**Action item**
Return the records exactly as they stand, and keep the pictures out of the copy.

Records contained in a dataset:

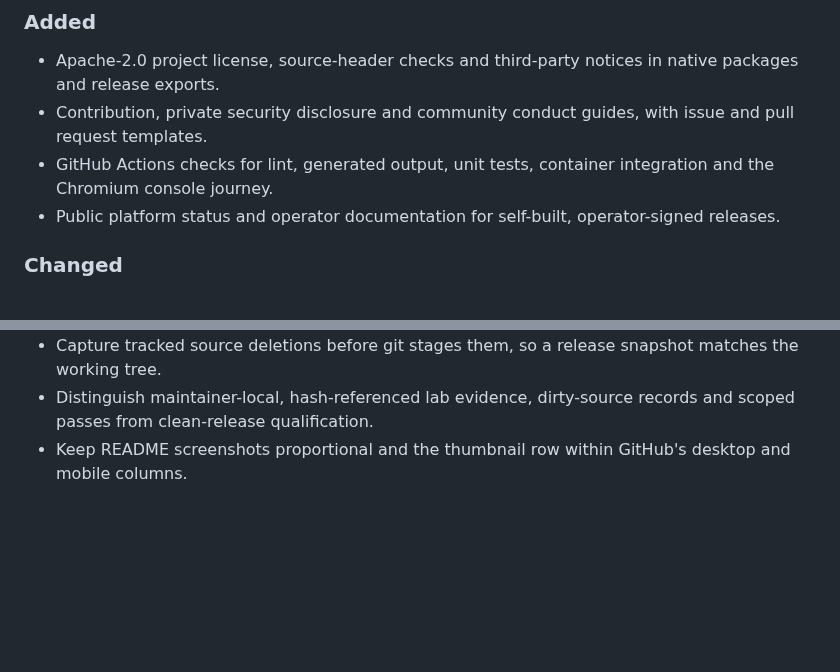
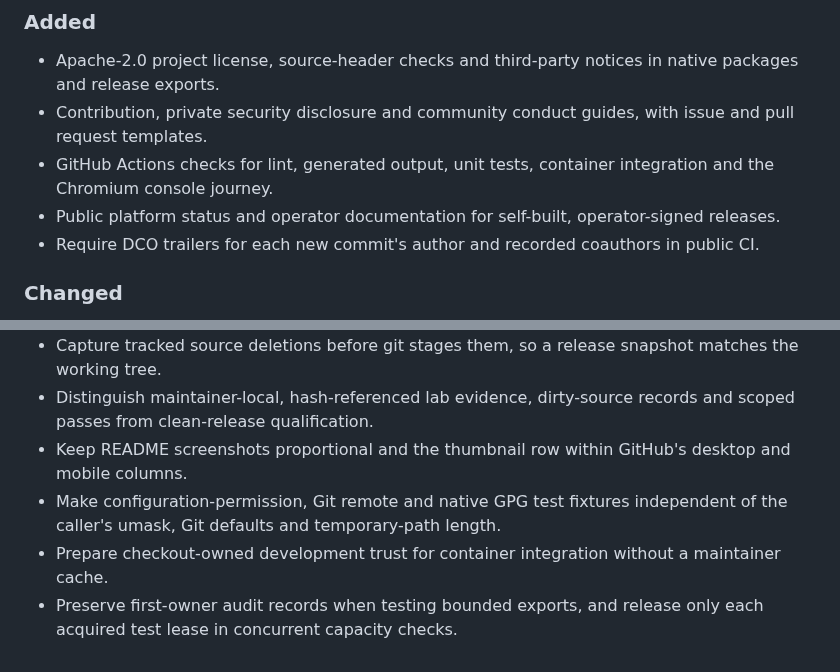
Before and after one commit to radkawar/lindm, a Markdown page: CHANGELOG.md, 2 parts joined by grey strips. Rendered like a GitHub page; blank space fills up the shorter version.

Commit message:
Require public DCO checks and repair fresh container integration fixtures

```diff
--- a/CHANGELOG.md
+++ b/CHANGELOG.md
@@ -10,6 +10,7 @@ There is no tagged public release yet. The repository is a v0.1 preview.
 - Contribution, private security disclosure and community conduct guides, with issue and pull request templates.
 - GitHub Actions checks for lint, generated output, unit tests, container integration and the Chromium console journey.
 - Public platform status and operator documentation for self-built, operator-signed releases.
+- Require DCO trailers for each new commit's author and recorded coauthors in public CI.
 
 ### Changed
 
@@ -18,3 +19,6 @@ There is no tagged public release yet. The repository is a v0.1 preview.
 - Capture tracked source deletions before git stages them, so a release snapshot matches the working tree.
 - Distinguish maintainer-local, hash-referenced lab evidence, dirty-source records and scoped passes from clean-release qualification.
 - Keep README screenshots proportional and the thumbnail row within GitHub's desktop and mobile columns.
+- Make configuration-permission, Git remote and native GPG test fixtures independent of the caller's umask, Git defaults and temporary-path length.
+- Prepare checkout-owned development trust for container integration without a maintainer cache.
+- Preserve first-owner audit records when testing bounded exports, and release only each acquired test lease in concurrent capacity checks.
```
Also changed, not shown: CONTRIBUTING.md (+7 -4 lines), docs/brand/social-preview.png (added), 11 other files.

**Exercise output**
Before and after one commit to radkawar/lindm, a Markdown page: CHANGELOG.md, 2 parts joined by grey strips. Rendered like a GitHub page; blank space fills up the shorter version.

Commit message:
Require public DCO checks and repair fresh container integration fixtures

```diff
--- a/CHANGELOG.md
+++ b/CHANGELOG.md
@@ -10,6 +10,7 @@ There is no tagged public release yet. The repository is a v0.1 preview.
 - Contribution, private security disclosure and community conduct guides, with issue and pull request templates.
 - GitHub Actions checks for lint, generated output, unit tests, container integration and the Chromium console journey.
 - Public platform status and operator documentation for self-built, operator-signed releases.
+- Require DCO trailers for each new commit's author and recorded coauthors in public CI.
 
 ### Changed
 
@@ -18,3 +19,6 @@ There is no tagged public release yet. The repository is a v0.1 preview.
 - Capture tracked source deletions before git stages them, so a release snapshot matches the working tree.
 - Distinguish maintainer-local, hash-referenced lab evidence, dirty-source records and scoped passes from clean-release qualification.
 - Keep README screenshots proportional and the thumbnail row within GitHub's desktop and mobile columns.
+- Make configuration-permission, Git remote and native GPG test fixtures independent of the caller's umask, Git defaults and temporary-path length.
+- Prepare checkout-owned development trust for container integration without a maintainer cache.
+- Preserve first-owner audit records when testing bounded exports, and release only each acquired test lease in concurrent capacity checks.
```
Also changed, not shown: CONTRIBUTING.md (+7 -4 lines), docs/brand/social-preview.png (added), 11 other files.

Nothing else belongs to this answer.